A relay is really simple. Unfortunately, it typically uses more current than is safe to deliver through a digital output pin of a microcontroller. Thus, you typically end up with a small transistor driven by the microcontroller, and the transistor drives the coil of the relay. Look at the coil voltage and current ratings of the relay to make sure you have the right kind of power supply for the coil available.
A relay is a few dollars, and a transistor is fifty cents, and you need a base resistor if you use a NPN like the 2N2222 (no resistor needed if using a N-channel CMOS like the 2N7000.)
An alternative is to use a power P-channel MOSFET as a high end switch, with a 4.7k pull-up resistor from gate to source, and source connected to + of motor battery. Then use that same transistor from above to pull the gate low to turn on the MOSFET. Note that MOSFETs often do not like more than 20V between source and gate, so if your motor is high-voltage (more than 12V, say,) it's probably a good idea to include a 12V Zener between source and drain, and another resistor between drain and switching-transistor (say, 2k2 or so.)

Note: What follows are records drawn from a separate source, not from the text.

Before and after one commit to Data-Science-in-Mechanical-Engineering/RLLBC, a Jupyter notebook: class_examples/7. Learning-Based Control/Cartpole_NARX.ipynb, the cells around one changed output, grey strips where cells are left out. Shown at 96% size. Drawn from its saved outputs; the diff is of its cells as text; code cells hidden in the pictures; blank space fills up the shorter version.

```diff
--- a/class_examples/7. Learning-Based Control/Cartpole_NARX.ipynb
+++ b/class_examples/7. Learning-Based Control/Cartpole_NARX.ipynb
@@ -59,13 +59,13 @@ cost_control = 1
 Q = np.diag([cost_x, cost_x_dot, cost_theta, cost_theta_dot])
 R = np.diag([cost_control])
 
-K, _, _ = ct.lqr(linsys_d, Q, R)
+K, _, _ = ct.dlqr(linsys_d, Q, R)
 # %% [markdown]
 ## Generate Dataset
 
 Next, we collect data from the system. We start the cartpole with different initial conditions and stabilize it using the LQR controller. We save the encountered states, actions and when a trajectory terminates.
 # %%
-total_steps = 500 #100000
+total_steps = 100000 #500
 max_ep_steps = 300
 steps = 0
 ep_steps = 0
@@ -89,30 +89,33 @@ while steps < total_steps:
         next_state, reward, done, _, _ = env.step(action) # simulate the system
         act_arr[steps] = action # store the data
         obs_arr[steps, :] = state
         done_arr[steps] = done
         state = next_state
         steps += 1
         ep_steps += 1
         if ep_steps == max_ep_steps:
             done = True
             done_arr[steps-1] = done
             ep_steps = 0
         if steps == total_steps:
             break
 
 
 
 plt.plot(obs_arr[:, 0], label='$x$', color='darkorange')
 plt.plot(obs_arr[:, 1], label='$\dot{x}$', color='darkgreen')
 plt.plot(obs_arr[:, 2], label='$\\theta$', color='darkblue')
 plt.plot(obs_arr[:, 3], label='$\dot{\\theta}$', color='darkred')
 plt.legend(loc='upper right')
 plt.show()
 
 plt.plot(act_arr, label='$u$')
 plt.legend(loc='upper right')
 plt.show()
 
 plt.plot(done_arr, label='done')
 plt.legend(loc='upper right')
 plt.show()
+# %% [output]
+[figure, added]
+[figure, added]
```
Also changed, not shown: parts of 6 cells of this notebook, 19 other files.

If you just want to buy something that works, try a suitably rated gear motor driver board (H-bridge.) You only need one half of the H-bridge. Pololu makes a variety of motor drivers that can take high voltage and/or current.
Here's how I would build it:
Bonus points for putting a 2 mA LED between R2 and Q2 to use as an "on" indicator and do something useful with the small current that will flow while this is on :-)
If the voltage you're switching is 12V or less, then you can remove D1 and R2 (replace R2 with a wire.) if you're switching more than about 24V, you want to use the SUP75-P05 rated for 50V, and probably want to make R1 less and R2 more (swap their values, say.)
Finally, this circuit does not let you use PWM to control the switched load, because it doesn't switch very fast, and would overheat if you switched it hundreds of times per second. MOSFETs can carry a lot of current when totally ON; they are vulnerable in the moment of switching when resistance is higher, but they're not blocking all the current yet.